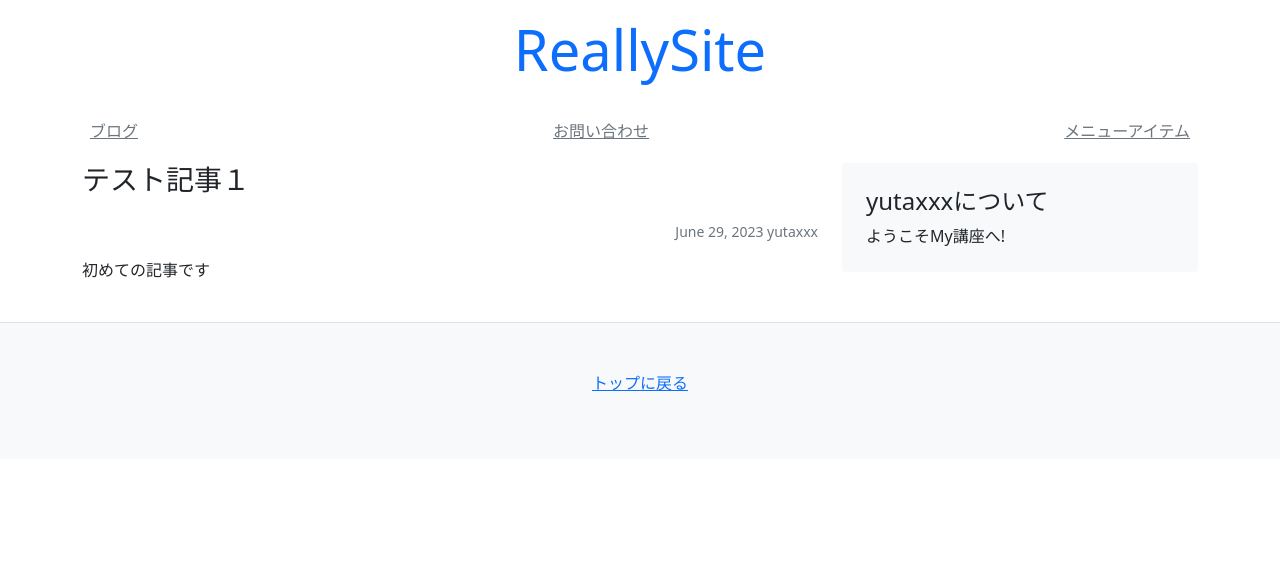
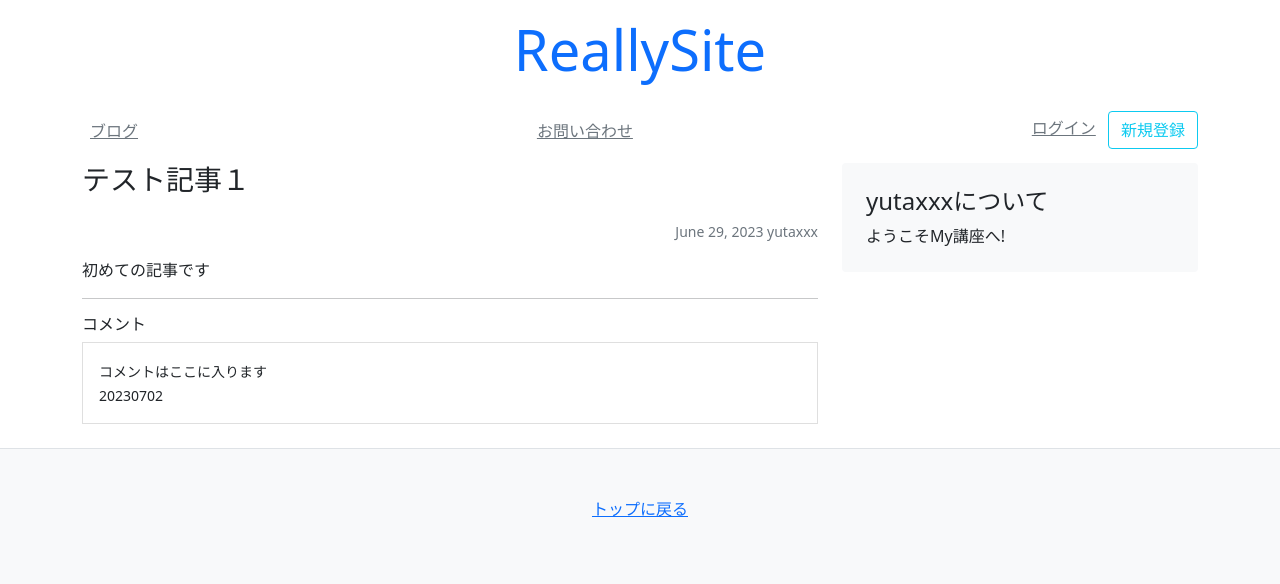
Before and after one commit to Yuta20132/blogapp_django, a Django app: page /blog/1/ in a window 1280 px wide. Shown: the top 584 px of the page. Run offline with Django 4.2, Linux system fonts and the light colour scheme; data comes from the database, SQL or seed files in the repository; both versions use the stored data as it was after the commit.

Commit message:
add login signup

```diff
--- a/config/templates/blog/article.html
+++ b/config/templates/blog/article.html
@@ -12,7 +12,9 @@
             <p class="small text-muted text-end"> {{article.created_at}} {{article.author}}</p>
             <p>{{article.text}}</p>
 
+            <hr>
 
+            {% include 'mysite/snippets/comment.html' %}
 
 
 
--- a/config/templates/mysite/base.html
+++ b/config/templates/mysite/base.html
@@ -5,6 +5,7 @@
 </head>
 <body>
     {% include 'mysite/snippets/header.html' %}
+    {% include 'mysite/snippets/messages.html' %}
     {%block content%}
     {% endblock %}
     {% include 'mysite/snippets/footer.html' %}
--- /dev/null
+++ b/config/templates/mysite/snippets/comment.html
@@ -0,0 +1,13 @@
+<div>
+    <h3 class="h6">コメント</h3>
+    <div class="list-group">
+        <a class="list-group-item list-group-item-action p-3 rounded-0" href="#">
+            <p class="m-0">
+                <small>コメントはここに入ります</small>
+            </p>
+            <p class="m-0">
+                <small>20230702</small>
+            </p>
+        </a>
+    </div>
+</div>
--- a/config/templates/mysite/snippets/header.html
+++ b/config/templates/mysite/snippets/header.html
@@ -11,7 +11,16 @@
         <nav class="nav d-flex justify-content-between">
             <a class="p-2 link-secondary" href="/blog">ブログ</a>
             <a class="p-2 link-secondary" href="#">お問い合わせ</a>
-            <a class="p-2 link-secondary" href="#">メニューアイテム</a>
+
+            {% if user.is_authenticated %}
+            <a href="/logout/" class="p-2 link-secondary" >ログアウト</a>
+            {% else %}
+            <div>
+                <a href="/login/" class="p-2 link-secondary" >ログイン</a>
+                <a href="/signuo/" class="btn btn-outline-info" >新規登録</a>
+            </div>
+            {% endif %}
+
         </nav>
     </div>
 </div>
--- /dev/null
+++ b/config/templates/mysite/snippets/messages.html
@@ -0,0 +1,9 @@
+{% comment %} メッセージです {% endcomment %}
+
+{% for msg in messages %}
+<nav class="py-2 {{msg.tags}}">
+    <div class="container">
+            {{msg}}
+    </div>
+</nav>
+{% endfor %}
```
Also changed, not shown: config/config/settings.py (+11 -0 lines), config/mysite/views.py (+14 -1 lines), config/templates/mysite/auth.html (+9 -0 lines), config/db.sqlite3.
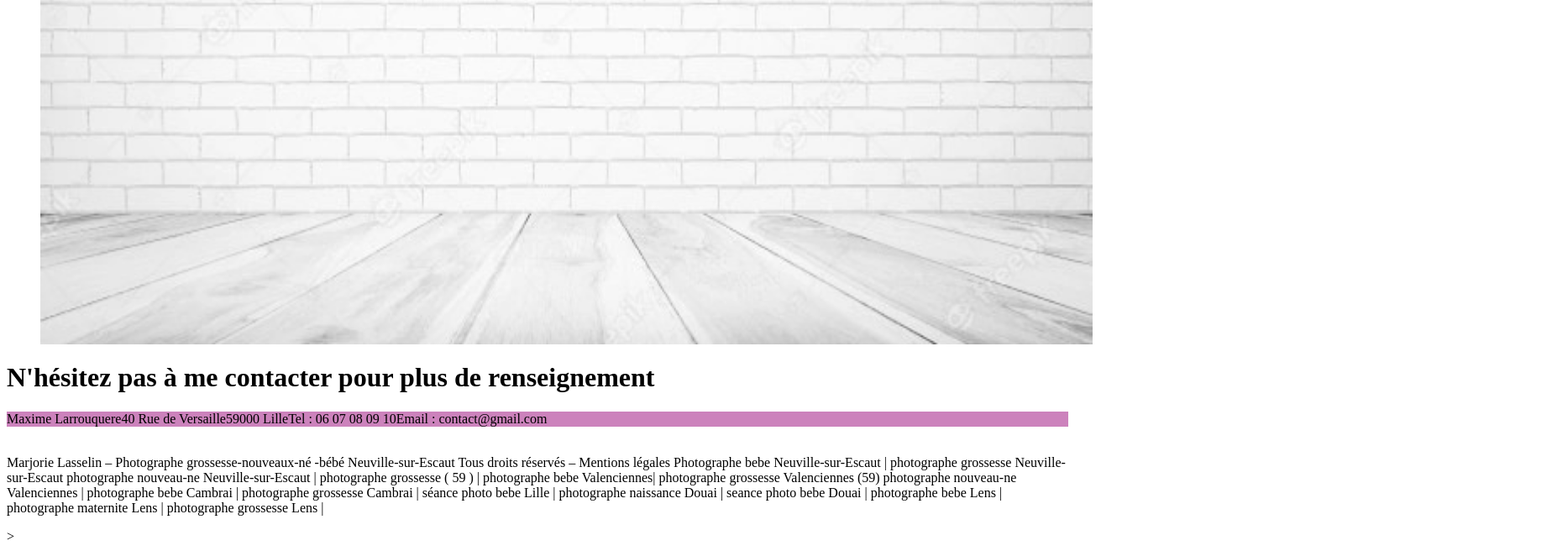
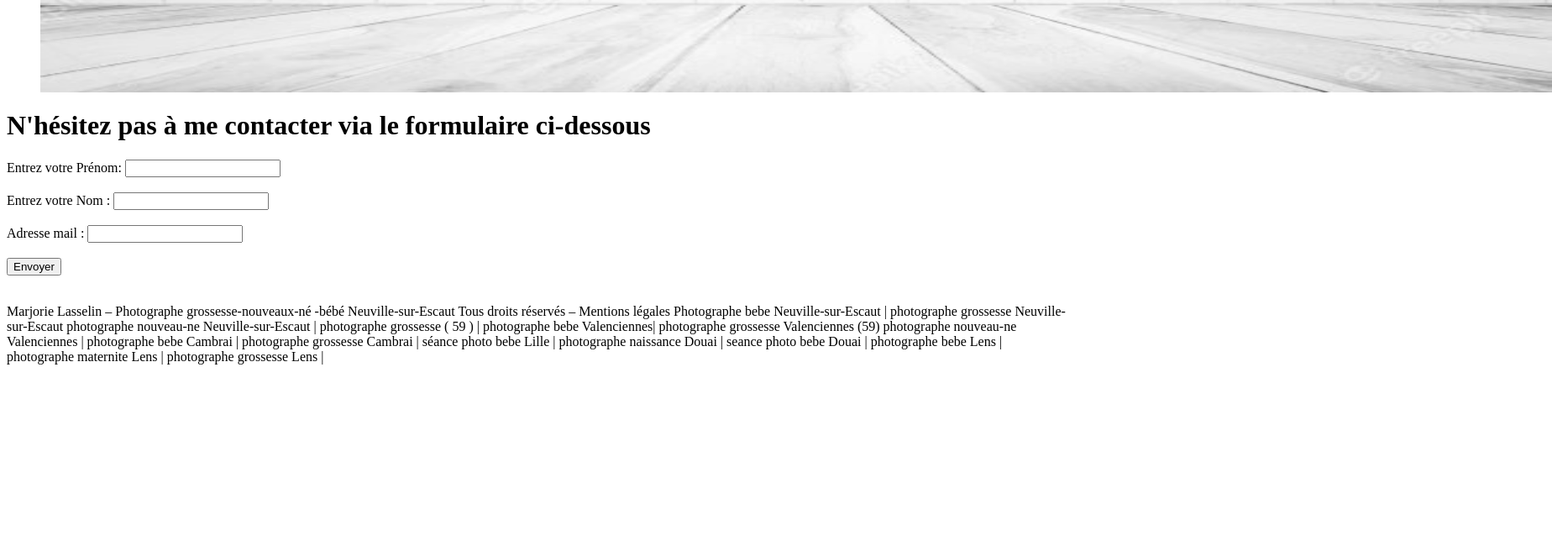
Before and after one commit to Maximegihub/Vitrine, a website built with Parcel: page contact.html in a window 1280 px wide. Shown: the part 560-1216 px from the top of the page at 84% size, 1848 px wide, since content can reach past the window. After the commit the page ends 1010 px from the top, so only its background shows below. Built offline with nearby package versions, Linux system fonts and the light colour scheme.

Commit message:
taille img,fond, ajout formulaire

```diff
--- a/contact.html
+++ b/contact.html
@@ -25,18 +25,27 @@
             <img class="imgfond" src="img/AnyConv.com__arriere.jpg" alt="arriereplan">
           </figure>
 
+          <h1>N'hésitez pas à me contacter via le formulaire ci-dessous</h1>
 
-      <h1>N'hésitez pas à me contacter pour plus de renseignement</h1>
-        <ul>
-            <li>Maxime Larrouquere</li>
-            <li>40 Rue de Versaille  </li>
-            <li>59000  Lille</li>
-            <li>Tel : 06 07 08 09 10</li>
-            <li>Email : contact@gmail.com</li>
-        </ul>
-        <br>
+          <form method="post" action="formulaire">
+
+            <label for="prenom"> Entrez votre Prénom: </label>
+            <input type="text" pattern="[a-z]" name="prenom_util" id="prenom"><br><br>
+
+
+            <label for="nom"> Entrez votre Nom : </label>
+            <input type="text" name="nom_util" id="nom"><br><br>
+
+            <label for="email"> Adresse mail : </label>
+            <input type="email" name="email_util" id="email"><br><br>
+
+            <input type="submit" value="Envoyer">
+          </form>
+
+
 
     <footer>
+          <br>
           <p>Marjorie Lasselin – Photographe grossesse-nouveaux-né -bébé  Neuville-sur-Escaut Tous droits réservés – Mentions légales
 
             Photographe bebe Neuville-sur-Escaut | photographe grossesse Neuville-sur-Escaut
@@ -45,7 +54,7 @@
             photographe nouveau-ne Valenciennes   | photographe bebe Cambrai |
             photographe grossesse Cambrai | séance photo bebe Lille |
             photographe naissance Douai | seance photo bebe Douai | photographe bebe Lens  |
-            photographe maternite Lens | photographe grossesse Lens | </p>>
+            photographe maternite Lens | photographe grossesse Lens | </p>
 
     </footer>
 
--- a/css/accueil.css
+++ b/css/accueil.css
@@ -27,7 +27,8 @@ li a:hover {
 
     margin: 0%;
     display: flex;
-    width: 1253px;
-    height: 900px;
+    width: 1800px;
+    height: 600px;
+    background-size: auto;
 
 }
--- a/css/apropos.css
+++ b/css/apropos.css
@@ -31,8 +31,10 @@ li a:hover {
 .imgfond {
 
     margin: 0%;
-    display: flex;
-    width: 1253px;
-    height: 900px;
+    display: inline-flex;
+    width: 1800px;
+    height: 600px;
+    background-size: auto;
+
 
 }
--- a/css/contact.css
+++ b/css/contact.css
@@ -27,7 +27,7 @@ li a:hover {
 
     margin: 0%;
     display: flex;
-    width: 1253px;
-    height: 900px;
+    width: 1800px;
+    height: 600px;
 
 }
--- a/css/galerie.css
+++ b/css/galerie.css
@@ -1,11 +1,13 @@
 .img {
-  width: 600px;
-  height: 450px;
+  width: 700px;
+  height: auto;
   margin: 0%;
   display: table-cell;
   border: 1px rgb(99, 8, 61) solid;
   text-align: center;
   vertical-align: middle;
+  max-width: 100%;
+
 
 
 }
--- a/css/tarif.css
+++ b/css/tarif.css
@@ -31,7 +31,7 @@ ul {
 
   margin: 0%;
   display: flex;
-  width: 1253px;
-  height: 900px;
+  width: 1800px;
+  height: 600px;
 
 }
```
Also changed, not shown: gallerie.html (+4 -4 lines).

TASK STATEMENT: The string to find is "colour"; copy every line of the listing that has it.

SOLUTION FOR THIS PROBLEM:
Before and after one commit to Yuta20132/blogapp_django, a Django app: page /blog/1/ in a window 1280 px wide. Shown: the top 584 px of the page. Run offline with Django 4.2, Linux system fonts and the light colour scheme; data comes from the database, SQL or seed files in the repository; both versions use the stored data as it was after the commit.
Before and after one commit to Maximegihub/Vitrine, a website built with Parcel: page contact.html in a window 1280 px wide. Shown: the part 560-1216 px from the top of the page at 84% size, 1848 px wide, since content can reach past the window. After the commit the page ends 1010 px from the top, so only its background shows below. Built offline with nearby package versions, Linux system fonts and the light colour scheme.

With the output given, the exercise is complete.